* **TASK DIRECTIONS**: Below are some records; copy them word for word and drop the pictures.

* **DATA EXCERPTS**:
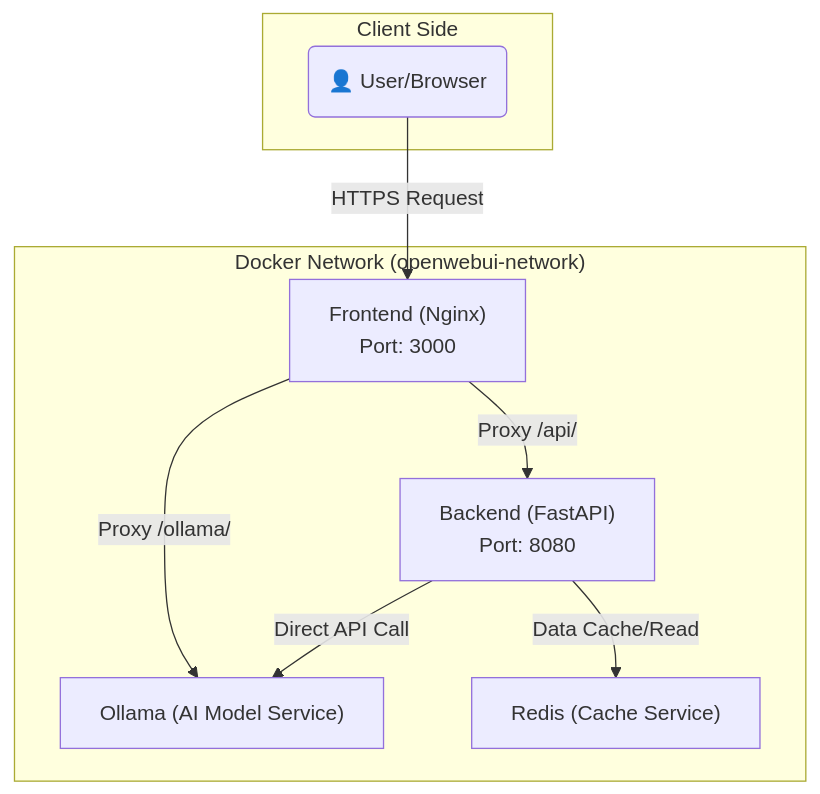
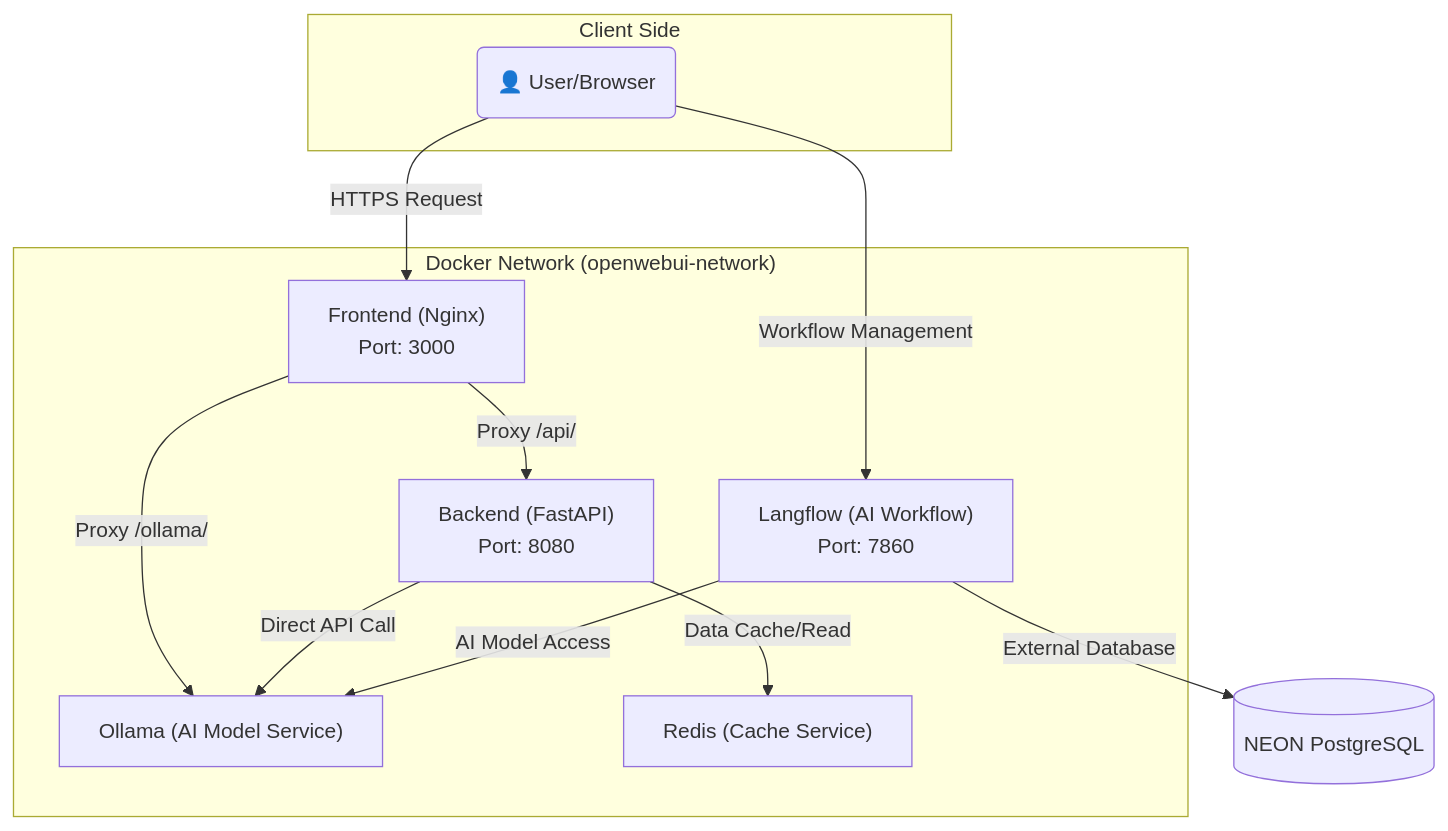
Before and after one commit to Jezla/CerebraUI: the diagram in README.microservices.md, drawn with Mermaid. The commit also changed other lines of this file and 2 other files, not shown here.

First line of the commit message:
integrate Langflow AI workflow service into microservices architecture

````diff
--- a/README.microservices.md
+++ b/README.microservices.md
@@ -14,19 +15,23 @@
 ```mermaid
 graph TD
     subgraph "Client Side"
         User("👤 User/Browser")
     end
 
     subgraph "Docker Network (openwebui-network)"
         Frontend["Frontend (Nginx)<br>Port: 3000"]
         Backend["Backend (FastAPI)<br>Port: 8080"]
+        Langflow["Langflow (AI Workflow)<br>Port: 7860"]
         Ollama["Ollama (AI Model Service)"]
         Redis["Redis (Cache Service)"]
     end
 
     User -- "HTTPS Request" --> Frontend
+    User -- "Workflow Management" --> Langflow
     Frontend -- "Proxy /api/" --> Backend
     Frontend -- "Proxy /ollama/" --> Ollama
     Backend -- "Direct API Call" --> Ollama
     Backend -- "Data Cache/Read" --> Redis
+    Langflow -- "AI Model Access" --> Ollama
+    Langflow -- "External Database" --> Database[(NEON PostgreSQL)]
 ```
````
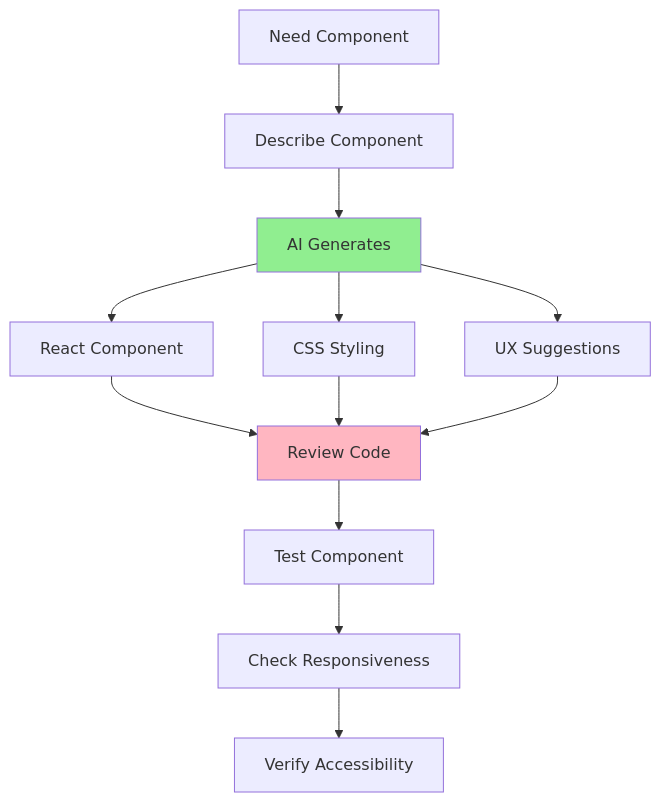
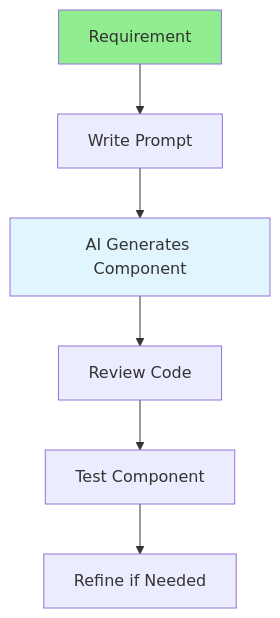
One commit to iouthnamain/tech-note changed the diagram in Full-Stack-Guides/Group-05-AI-Assisted-Coding/05.07_AI_Frontend_Development.md. Above: the diagram before and after it, drawn with Mermaid. The commit also changed other lines of this file and 480 other files, not shown here.

````diff
--- a/Full-Stack-Guides/Group-05-AI-Assisted-Coding/05.07_AI_Frontend_Development.md
+++ b/Full-Stack-Guides/Group-05-AI-Assisted-Coding/05.07_AI_Frontend_Development.md
@@ -22,19 +22,11 @@
 ```mermaid
 flowchart TD
-    Need[Need Component] --> Describe[Describe Component]
-    Describe --> Generate[AI Generates]
-    Generate --> React[React Component]
-    Generate --> CSS[CSS Styling]
-    Generate --> UX[UX Suggestions]
+    Requirement[Requirement] --> Prompt[Write Prompt]
+    Prompt --> Generate[AI Generates Component]
+    Generate --> Review[Review Code]
+    Review --> Test[Test Component]
+    Test --> Refine[Refine if Needed]
     
-    React --> Review[Review Code]
-    CSS --> Review
-    UX --> Review
-    
-    Review --> Test[Test Component]
-    Test --> Responsive[Check Responsiveness]
-    Responsive --> Accessible[Verify Accessibility]
-    
-    style Generate fill:#90EE90
-    style Review fill:#FFB6C1
+    style Requirement fill:#90EE90
+    style Generate fill:#e1f5ff
 ```
````
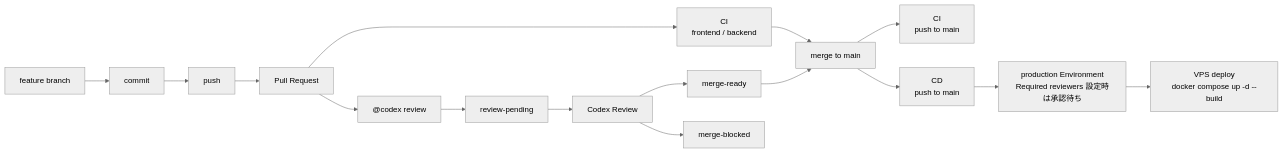
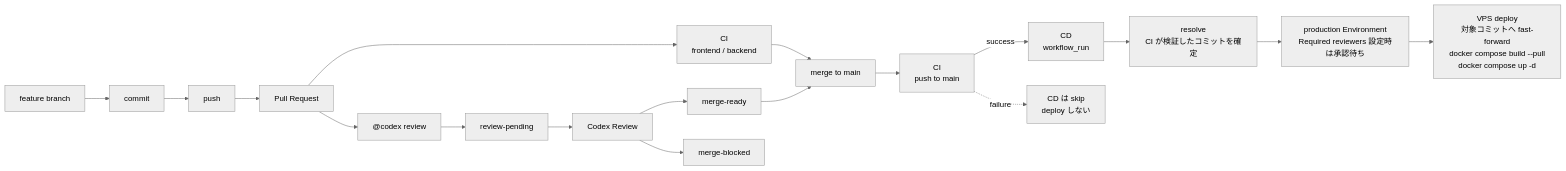
Before and after one commit to shin-arita/gotalk: the diagram in docs/ci-cd.md, drawn with Mermaid (neutral theme). The commit also changed other lines of this file and 5 other files, not shown here.

First line of the commit message:
ci: CD を CI の成功を条件にし、deploy 時に base image を pull する (#17)

````diff
--- a/docs/ci-cd.md
+++ b/docs/ci-cd.md
@@ -15,18 +15,20 @@
 ```mermaid
 flowchart LR
   Feature[feature branch] --> Commit[commit]
   Commit --> Push[push]
   Push --> PR[Pull Request]
   PR --> CI[CI<br/>frontend / backend]
   PR --> ReviewRequest["@codex review"]
   ReviewRequest --> ReviewPending[review-pending]
   ReviewPending --> Codex[Codex Review]
   Codex --> Ready[merge-ready]
   Codex --> Blocked[merge-blocked]
   Ready --> Merge[merge to main]
   CI --> Merge
   Merge --> CIMain[CI<br/>push to main]
-  Merge --> CD[CD<br/>push to main]
-  CD --> Approval[production Environment<br/>Required reviewers 設定時は承認待ち]
-  Approval --> VPS[VPS deploy<br/>docker compose up -d --build]
+  CIMain -->|success| CD[CD<br/>workflow_run]
+  CIMain -.->|failure| Skip[CD は skip<br/>deploy しない]
+  CD --> Resolve[resolve<br/>CI が検証したコミットを確定]
+  Resolve --> Approval[production Environment<br/>Required reviewers 設定時は承認待ち]
+  Approval --> VPS[VPS deploy<br/>対象コミットへ fast-forward<br/>docker compose build --pull<br/>docker compose up -d]
 ```
````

* **TASK RESULT**:
Before and after one commit to Jezla/CerebraUI: the diagram in README.microservices.md, drawn with Mermaid. The commit also changed other lines of this file and 2 other files, not shown here.

First line of the commit message:
integrate Langflow AI workflow service into microservices architecture

````diff
--- a/README.microservices.md
+++ b/README.microservices.md
@@ -14,19 +15,23 @@
 ```mermaid
 graph TD
     subgraph "Client Side"
         User("👤 User/Browser")
     end
 
     subgraph "Docker Network (openwebui-network)"
         Frontend["Frontend (Nginx)<br>Port: 3000"]
         Backend["Backend (FastAPI)<br>Port: 8080"]
+        Langflow["Langflow (AI Workflow)<br>Port: 7860"]
         Ollama["Ollama (AI Model Service)"]
         Redis["Redis (Cache Service)"]
     end
 
     User -- "HTTPS Request" --> Frontend
+    User -- "Workflow Management" --> Langflow
     Frontend -- "Proxy /api/" --> Backend
     Frontend -- "Proxy /ollama/" --> Ollama
     Backend -- "Direct API Call" --> Ollama
     Backend -- "Data Cache/Read" --> Redis
+    Langflow -- "AI Model Access" --> Ollama
+    Langflow -- "External Database" --> Database[(NEON PostgreSQL)]
 ```
````
One commit to iouthnamain/tech-note changed the diagram in Full-Stack-Guides/Group-05-AI-Assisted-Coding/05.07_AI_Frontend_Development.md. Above: the diagram before and after it, drawn with Mermaid. The commit also changed other lines of this file and 480 other files, not shown here.

````diff
--- a/Full-Stack-Guides/Group-05-AI-Assisted-Coding/05.07_AI_Frontend_Development.md
+++ b/Full-Stack-Guides/Group-05-AI-Assisted-Coding/05.07_AI_Frontend_Development.md
@@ -22,19 +22,11 @@
 ```mermaid
 flowchart TD
-    Need[Need Component] --> Describe[Describe Component]
-    Describe --> Generate[AI Generates]
-    Generate --> React[React Component]
-    Generate --> CSS[CSS Styling]
-    Generate --> UX[UX Suggestions]
+    Requirement[Requirement] --> Prompt[Write Prompt]
+    Prompt --> Generate[AI Generates Component]
+    Generate --> Review[Review Code]
+    Review --> Test[Test Component]
+    Test --> Refine[Refine if Needed]
     
-    React --> Review[Review Code]
-    CSS --> Review
-    UX --> Review
-    
-    Review --> Test[Test Component]
-    Test --> Responsive[Check Responsiveness]
-    Responsive --> Accessible[Verify Accessibility]
-    
-    style Generate fill:#90EE90
-    style Review fill:#FFB6C1
+    style Requirement fill:#90EE90
+    style Generate fill:#e1f5ff
 ```
````
Before and after one commit to shin-arita/gotalk: the diagram in docs/ci-cd.md, drawn with Mermaid (neutral theme). The commit also changed other lines of this file and 5 other files, not shown here.

First line of the commit message:
ci: CD を CI の成功を条件にし、deploy 時に base image を pull する (#17)

````diff
--- a/docs/ci-cd.md
+++ b/docs/ci-cd.md
@@ -15,18 +15,20 @@
 ```mermaid
 flowchart LR
   Feature[feature branch] --> Commit[commit]
   Commit --> Push[push]
   Push --> PR[Pull Request]
   PR --> CI[CI<br/>frontend / backend]
   PR --> ReviewRequest["@codex review"]
   ReviewRequest --> ReviewPending[review-pending]
   ReviewPending --> Codex[Codex Review]
   Codex --> Ready[merge-ready]
   Codex --> Blocked[merge-blocked]
   Ready --> Merge[merge to main]
   CI --> Merge
   Merge --> CIMain[CI<br/>push to main]
-  Merge --> CD[CD<br/>push to main]
-  CD --> Approval[production Environment<br/>Required reviewers 設定時は承認待ち]
-  Approval --> VPS[VPS deploy<br/>docker compose up -d --build]
+  CIMain -->|success| CD[CD<br/>workflow_run]
+  CIMain -.->|failure| Skip[CD は skip<br/>deploy しない]
+  CD --> Resolve[resolve<br/>CI が検証したコミットを確定]
+  Resolve --> Approval[production Environment<br/>Required reviewers 設定時は承認待ち]
+  Approval --> VPS[VPS deploy<br/>対象コミットへ fast-forward<br/>docker compose build --pull<br/>docker compose up -d]
 ```
````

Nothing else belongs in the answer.